Processing the Cacao Beans

Besides the nutritional characteristics of cacao, the processing of the beans is of the utmost importance in order to guarantee quality chocolate. This process can be subdivided into the following phases:

Cacao pod
Cacao pod

The cacao pods, which grow on the trunk and the larger branches of the plant, are broken off in order to remove the beans enclosed in their mucilaginous pulp. The beans are piled up on banana leaves to facilitate the fermentation process (note: this is the traditional way)
During the fermentation process – which lasts from3 to 6 days according to climate, altitude, variety – the bitterness and astringency of the beans is curbed and the basis for the aromas is developed. The cacao bean is subjected to an increase in temperature of up to 50° C, which melts the mucilaginous pulp and facilitates the development of chemical reactions inside the bean itself.

At the end of the fermentation process, the cacao beans, now free of the mucilaginous pulp, are dried on the ground if the season is favourable. In case of rain, they are placed in well-aerated places. The drying process reduced the humidity to 7%.


To make the beans suitable for raw consumption the beans get cleaned of the microbes, bacteria and any other pollutants which otherwise would be killed during the Roasting. Our beans are also lab tested and hands-down — the cleanest beans on the market!

You can buy shelled and unshelled beans and the small pieces, nibs. Further the cacao nibs are cold pressed to receive the white flavorful cacao butter and cacao powder.
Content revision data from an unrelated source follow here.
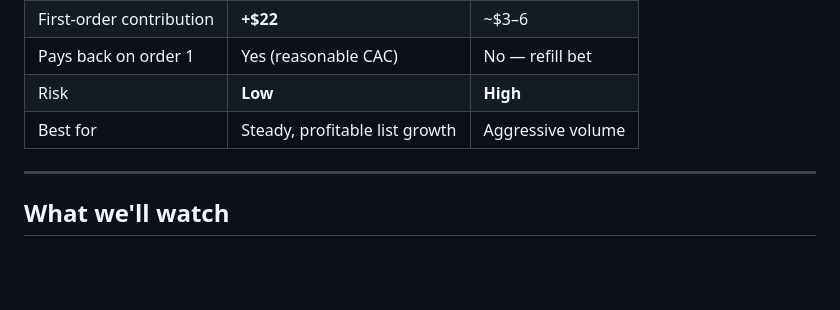
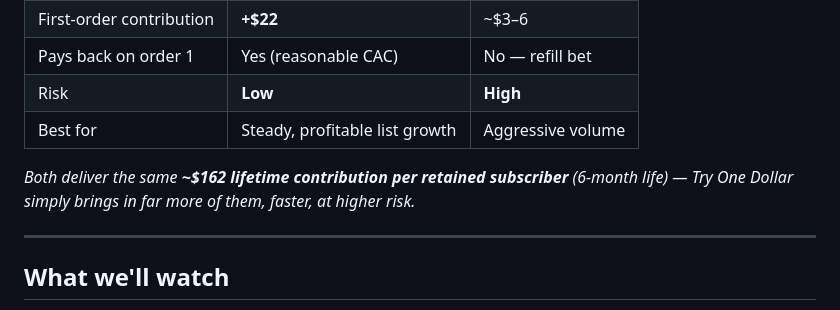
Before and after one commit to drinknumin/Marketing-, a Markdown page: offers-economic-plan.md, the part around one of its changes. GitHub-like rendering; blank space fills up the shorter version.

```diff
--- a/offers-economic-plan.md
+++ b/offers-economic-plan.md
@@ -87,6 +100,10 @@ volume.**
 | Pays back on order 1 | Yes (reasonable CAC) | No — refill bet |
 | Risk | **Low** | **High** |
 | Best for | Steady, profitable list growth | Aggressive volume |
+
+*Both deliver the same **~$162 lifetime contribution per retained subscriber**
+(6-month life) — Try One Dollar simply brings in far more of them, faster, at
+higher risk.*
 
 ---
 
```
Also changed, not shown: other parts of offers-economic-plan.md (+36 -19 lines).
Although we are not using Roasted beans I feel it is quite interesting to understand the process, therefore please continue reading:

The roasting of the cacao is a very delicate operation and the identification of the ideal roasting point requires great experience. Bad roasting may have negative effects on the quality of the cacao, which may have a burnt taste.
When the cacao beans exit the cleaning machines they enter the roaster whole and are then heated to a temperature between 120 -140° C. They are then cooled and thrown into the winnowing machine that separates the shell from the meat, or nib, inside.

During this phase the cacao bean is ground and turned into a liquid paste called cacao liquor or paste, Made of cacao butter and the dry part of the bean. This paste is mixed with sugar (or with milk in the case of milk chocolate) and refined. The chocolate is born.

The chocolate is put into vats and mixed at a constant temperature for up to 72 hours (but sometimes as long as 120 hours). This eliminates any humidity, unpleasant aromas, excess bitterness or acidity, and perfectly emulsifies all the ingredients.
With the procedure the process of crystallization and solidification of the chocolate begins. This operation determines the chocolate’s ductility, gloss, and consistency.